Park ranger shares tragic picture of mama bear standing over her cub after it was hit by a car

A mama black bear stands over her cub who was killed by a driver in Yosemite in an image taken and shared a by a park ranger (National Park Service)
A mama black bear stands over her cub who was killed by a driver in Yosemite in an image taken and shared a by a park ranger (National Park Service)

Yosemite National Park shared the heartbreaking account of a black bear finding her dead cub after it was run over by a car.

The tragedy was labelled as “routine” by an anonymous park ranger, who appealed to park visitors to be mindful of the animals that call the park home.

Due to the pandemic favouring socially distanced activities, the United States’ national parks have since become popular leisure destinations. May 2021 marked the busiest month on record for Yosemite National Park.

According to the Keep Bears Wild campaign, “dozens of black bears are struck by vehicles each year” and it’s one of the causes of deaths for bears in the park. Four-hundreed bears have died in road collisions since 1995, according to the group.

Along with the image of the grieving mother bear, the park ranger wrote in a caption, “We get this call a lot. Too much, to be honest. ‘Bear hit by vehicle, dead on the side of the road.’ Sadly, it’s become routine.”

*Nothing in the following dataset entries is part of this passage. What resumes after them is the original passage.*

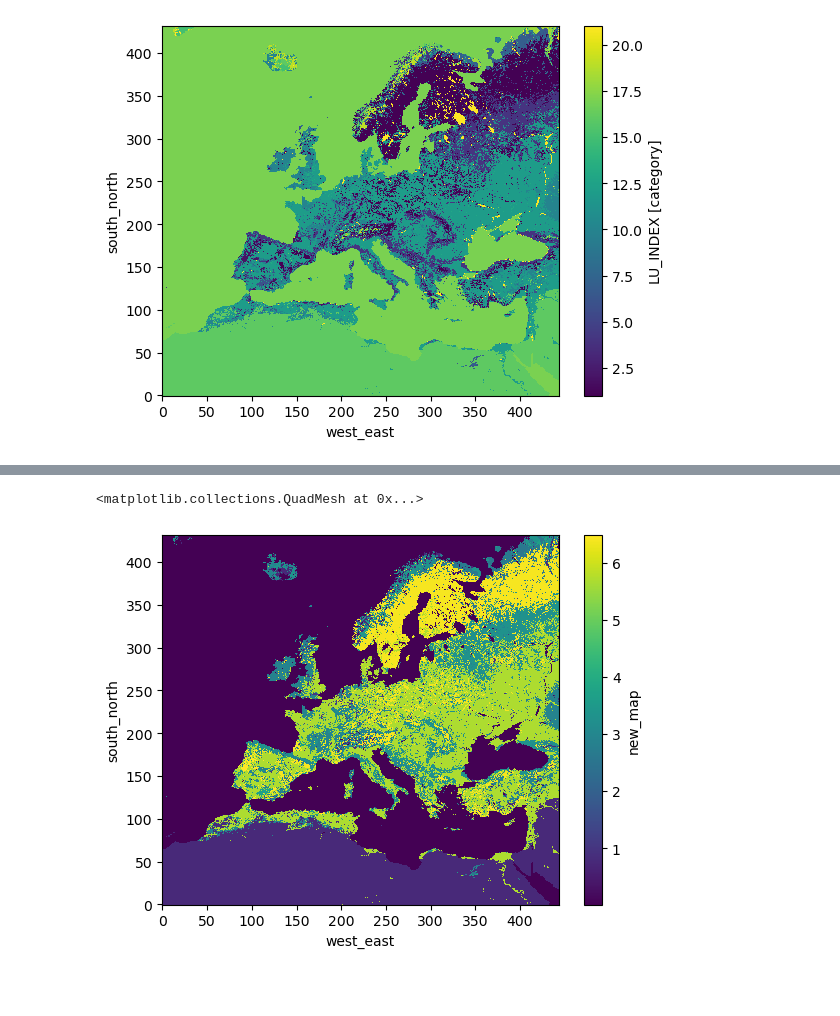
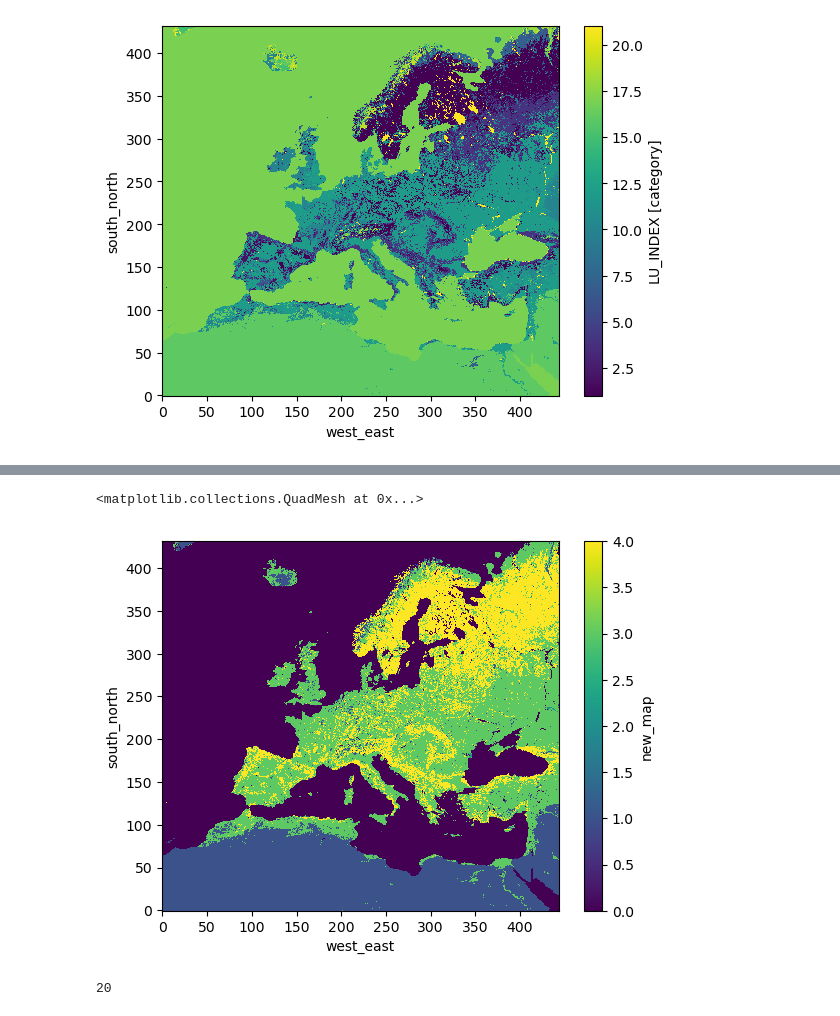
Before and after one commit to sierrapor/TFG, a Jupyter notebook: VegeTables.ipynb, the cells around one changed output, grey strips where cells are left out. Saved outputs shown, nothing was run; the diff lists cells and outputs as text; code cells hidden in the pictures; blank space fills up the shorter version.

Commit message:
LU index mismatch fixed

```diff
--- a/VegeTables.ipynb
+++ b/VegeTables.ipynb
@@ -66,20 +66,20 @@ def obtain_table_values(tables, tabla):
 # %%
 #The function reads line by line and finds the name of the table, then return the data below in a str list
-def read_tables(tables, tabla):
+def read_tables(tables_names, tabla):
     datos_tabla = []
-    if tabla in tables:
+    if tabla in tables_names:
         for i, line in enumerate(table_as_list):
             if line == tabla:
-                datos_tabla = table_as_list[obtain_table_values(tables,tabla)[1]:int(obtain_table_values(tables,tabla)[2]+1)]  # 1 for "start", 2 for "end"
+                datos_tabla = table_as_list[obtain_table_values(tables_names,tabla)[1]:int(obtain_table_values(tables_names,tabla)[2]+1)]  # 1 for "start", 2 for "end"
         return datos_tabla
     else:
         return None
-#read_tables(tables,'MODIFIED_IGBP_MODIS_NOAH')
+#read_tables(tables_names,'MODIFIED_IGBP_MODIS_NOAH')
 # %%
 #The function creates a DataFrame from the list returned from the function "read_table" and set the index and columns names
-def tables_to_df(tables, tabla):
-    if tabla in tables:
-        df = pd.DataFrame(read_tables(tables, tabla))
+def tables_to_df(tables_names, tabla):
+    if tabla in tables_names:
+        df = pd.DataFrame(read_tables(tables_names, tabla))
         df.rename(columns={0:'col'},inplace=True) #renames the first column of the DataFrame to 'col'
         df = df.col.str.split(",", expand=True) #splits the 'col' column of the DataFrame based on commas and expands it into separate columns
         df = df.drop(0, axis = 1) # drops the first column of the DataFrame
@@ -98,5 +98,5 @@ def tables_to_df(tables, tabla):
     else:
         return None
 
-tables_to_df(tables,'MODI-RUC')
+tables_to_df(tables_names,'MODIFIED_IGBP_MODIS_NOAH')
 # %% [output]
@@ -120,31 +120,37 @@ tables_to_df(tables,'MODI-RUC')
 # %%
 #The function reads the returned Dataframe from tables_to_df, creates a list with the values of the
 #LU_INDEX variable from the Dataset and returns a numpy array with its matching value from the Dataframe
-def cross_tables(tables,tabla,column):
-    df = tables_to_df(tables,tabla)
+def cross_tables(tables_names,tabla,column):
+    df = tables_to_df(tables_names,tabla)
     lu_index = ds['LU_INDEX'][0,:,:].to_numpy().reshape(1, 432, 444)#Same dimmensions as the LU_INDEX variable in the DataSet
-    if tabla in tables and column in df.columns:
+    if tabla in tables_names and column in df.columns:
         col = df.columns.get_loc(column)#Obtain the iloc for the given column
         new_map = lu_index.copy()
+        new_map[new_map == 21] = 17#21 stands for Lakes in land use index. It is assigned to 17 which is Water in MODIS NOAH data table.
         for i in range(len(df.index)):
             new_map[new_map == i+1] = df.iloc[i,col]
         return new_map
     else:
         return None
-#cross_tables(tables,'MODIFIED_IGBP_MODIS_NOAH','HS')
+#cross_tables(tables_names,'MODIFIED_IGBP_MODIS_NOAH','SNUP')
 # %%
 #The function calls all previous functions
-def megafunction(tables,tabla,column):
-    obtain_table_values(tables, tabla)
-    read_tables(tables, tabla)
-    tables_to_df(tables, tabla)
-    return cross_tables(tables,tabla,column)
-#megafunction(tables,'MODI-RUC','ALBEDO')
+def megafunction(tables_names,tabla,column):
+    obtain_table_values(tables_names, tabla)
+    read_tables(tables_names, tabla)
+    tables_to_df(tables_names, tabla)
+    return cross_tables(tables_names,tabla,column)
+#megafunction(tables_names,'MODIFIED_IGBP_MODIS_NOAH','LAIMIN')
 # %%
 #Add the new data to the DataSet and plot it
-new_map= xr.DataArray(megafunction(tables,'MODI-RUC','LAI'), dims=['Time', 'south_north', 'west_east'])
+new_map= xr.DataArray(megafunction(tables_names,'MODIFIED_IGBP_MODIS_NOAH','NROOT'), dims=['Time', 'south_north', 'west_east'])
 ds['new_map'] = new_map
 ds['new_map'][0].plot()
 # %% [output]
 <matplotlib.collections.QuadMesh at 0x...>
-[figure, old version]
+[figure, new version]
+# %%
+df = tables_to_df(tables_names,'MODIFIED_IGBP_MODIS_NOAH')
+len(df.index)
+# %% [output]
+20
```
Also changed, not shown: parts of 4 cells of this notebook.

The park ranger believed that the incident took place around noon, but they were not notified about it until 4pm and were not able to find the animal until 5pm on 16 July.

“I try to remember how many times I’ve done this now and, truthfully, I don’t know. This is not what any of us signs up for, but it’s a part of the job nonetheless,” the post said.

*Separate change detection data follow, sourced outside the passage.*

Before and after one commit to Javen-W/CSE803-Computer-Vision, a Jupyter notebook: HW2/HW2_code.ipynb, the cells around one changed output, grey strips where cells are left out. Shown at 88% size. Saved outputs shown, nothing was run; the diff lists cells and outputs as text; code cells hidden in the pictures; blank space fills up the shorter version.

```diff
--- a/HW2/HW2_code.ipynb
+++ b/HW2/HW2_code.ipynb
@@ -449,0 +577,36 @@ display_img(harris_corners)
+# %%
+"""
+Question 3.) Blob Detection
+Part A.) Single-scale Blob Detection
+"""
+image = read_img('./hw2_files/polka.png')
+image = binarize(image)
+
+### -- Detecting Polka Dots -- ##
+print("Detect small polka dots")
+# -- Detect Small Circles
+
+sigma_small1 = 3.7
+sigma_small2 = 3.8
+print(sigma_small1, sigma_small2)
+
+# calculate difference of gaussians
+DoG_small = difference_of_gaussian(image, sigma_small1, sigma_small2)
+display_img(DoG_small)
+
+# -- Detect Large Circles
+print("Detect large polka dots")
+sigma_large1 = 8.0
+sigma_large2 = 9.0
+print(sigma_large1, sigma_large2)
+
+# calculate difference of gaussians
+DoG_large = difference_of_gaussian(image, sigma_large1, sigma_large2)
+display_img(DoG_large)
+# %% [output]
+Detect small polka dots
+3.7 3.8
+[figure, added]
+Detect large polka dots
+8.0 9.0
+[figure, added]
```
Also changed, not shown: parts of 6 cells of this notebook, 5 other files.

The post continued, “I let out a deep sigh and continue on with my task.I pick up the cub – it couldn’t be much more than 25 pounds – and begin carrying it off into the woods. I have no certain destination; I’m just walking until I can no longer hear the hiss of the road behind me.”

“Every year we report the number of bears that get hit by vehicles, but numbers don’t always paint a picture. I want people to see what I saw: the sad reality behind each of these numbers,” the post read.

Last week, Colorado National Parks posted a video on their Facebook page of a bear rescued after getting chicken feeder stuck on its head.

The post’s caption read, “Thanks to the residents that reported seeing it, wildlife officers were able to catch up with the bear and safely remove the bucket. It’s now back to roaming the mountains free of the obstruction.”

According to The Denver Channel, the bear was able to break into someone’s backyard and steal the food, prompting the Colorado Parks and Wildlife to advise all local residents to lock up food supplies properly.

Read More

Lightning likely cause of 2020 Sierra National Forest fire

Western wildfires threatening American Indian tribal lands

Wildfires threaten homes, land across 10 Western states